Epitope tags are short segments of amino acid sequence attached to proteins via genetic engineering. The code for the flag is written: DYKDDDDK, representing the eight amino acids Tom chose for the synthetic marker sequence. This short tag serves as a molecular handle, allowing the protein to which it is attached to be grabbed by another type of protein, the antibody molecule. Antibodies have been used for decades to pull molecules out of solutions and purify them. Using monoclonal antibodies that grab the FLAG sequence of amino acids, Tom developed the world's first and most successful epitope tagging technique. Article pdf or a short Abstract pdf

The FLAG epitope tag was also the first to incorporate an internal subsegment that can be used to detach the molecular handle from the protein of interest once the tag has been used for detection and purification purposes. The enzyme, enterokinase, neatly clips the FLAG segment away from the protein, yielding a pure, non-tagged product. Tom and coworkers studied the details of this process as well as a unique metal-binding antibody that can form complexes with the FLAG epitope. Article pdf

Many similar systems have been developed subsequently, but the FLAG remains the first, best and most efficient of the molecular handles. The FLAG and several of its "knock-off" immitators (for instance, the c-myc and HA epitopes), have been commercialized along with the antibodies used to grab the tagged proteins, but the FLAG remains among the most widely used. Given that every procedure using the FLAG occurs on the sub-nanometer size scale, the Flag molecular handle also represents the world's first commercially successful nanotechnology device.

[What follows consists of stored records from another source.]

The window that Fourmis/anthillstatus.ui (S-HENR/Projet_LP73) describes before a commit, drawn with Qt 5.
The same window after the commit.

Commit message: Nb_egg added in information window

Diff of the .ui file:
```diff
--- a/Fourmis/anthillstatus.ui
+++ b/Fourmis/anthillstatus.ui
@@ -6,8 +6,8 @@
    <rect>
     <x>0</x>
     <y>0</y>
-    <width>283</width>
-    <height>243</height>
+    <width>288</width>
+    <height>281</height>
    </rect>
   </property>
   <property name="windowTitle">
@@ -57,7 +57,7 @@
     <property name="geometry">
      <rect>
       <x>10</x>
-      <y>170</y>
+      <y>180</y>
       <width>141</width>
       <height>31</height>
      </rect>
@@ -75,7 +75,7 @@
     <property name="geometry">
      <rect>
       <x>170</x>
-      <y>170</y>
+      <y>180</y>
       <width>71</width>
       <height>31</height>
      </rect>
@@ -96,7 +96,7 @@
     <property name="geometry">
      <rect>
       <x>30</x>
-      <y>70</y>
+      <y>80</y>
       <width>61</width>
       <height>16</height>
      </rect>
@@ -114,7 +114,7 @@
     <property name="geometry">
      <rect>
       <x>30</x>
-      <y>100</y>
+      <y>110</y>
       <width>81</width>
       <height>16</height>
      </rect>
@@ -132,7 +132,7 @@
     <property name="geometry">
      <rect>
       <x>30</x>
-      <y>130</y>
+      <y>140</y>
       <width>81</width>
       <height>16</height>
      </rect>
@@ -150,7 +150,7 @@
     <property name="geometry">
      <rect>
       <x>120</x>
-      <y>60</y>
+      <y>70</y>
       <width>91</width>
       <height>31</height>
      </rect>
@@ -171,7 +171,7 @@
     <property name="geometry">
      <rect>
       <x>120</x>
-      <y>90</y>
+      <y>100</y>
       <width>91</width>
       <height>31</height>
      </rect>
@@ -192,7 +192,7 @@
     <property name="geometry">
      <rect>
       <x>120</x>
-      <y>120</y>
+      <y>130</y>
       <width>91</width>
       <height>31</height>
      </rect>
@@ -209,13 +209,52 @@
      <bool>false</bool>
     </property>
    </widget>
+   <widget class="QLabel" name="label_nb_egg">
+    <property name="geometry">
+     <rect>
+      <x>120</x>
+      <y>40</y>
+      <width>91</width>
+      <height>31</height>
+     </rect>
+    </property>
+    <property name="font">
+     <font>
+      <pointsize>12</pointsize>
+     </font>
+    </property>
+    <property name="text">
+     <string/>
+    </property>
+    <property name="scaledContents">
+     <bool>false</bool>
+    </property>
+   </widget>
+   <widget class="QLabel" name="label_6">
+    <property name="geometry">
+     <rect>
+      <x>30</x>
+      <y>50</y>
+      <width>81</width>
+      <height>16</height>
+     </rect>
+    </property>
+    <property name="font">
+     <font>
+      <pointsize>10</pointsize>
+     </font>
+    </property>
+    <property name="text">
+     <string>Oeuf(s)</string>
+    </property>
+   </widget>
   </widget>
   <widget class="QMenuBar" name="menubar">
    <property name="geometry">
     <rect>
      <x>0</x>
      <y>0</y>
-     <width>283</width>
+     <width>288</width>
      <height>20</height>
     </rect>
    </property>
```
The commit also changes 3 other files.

Tom's latest concept with FLAG technology is a way to revolutionize protein crystallography using FLAG antibody complexes to determine the 3-D structures of pathogen proteins and therapeutic drug target molecules. Here's a scientific poster he recently presented. However, this concept seems too futuristic for corporations or federal grant agencies. One day, Tom will find a way to scratch together the million dollars or so it will take to re-enter the lab and make this breakthrough as well. Interested parties can learn more by downloading this pdf file of Tom's published article on the subject. Article pdf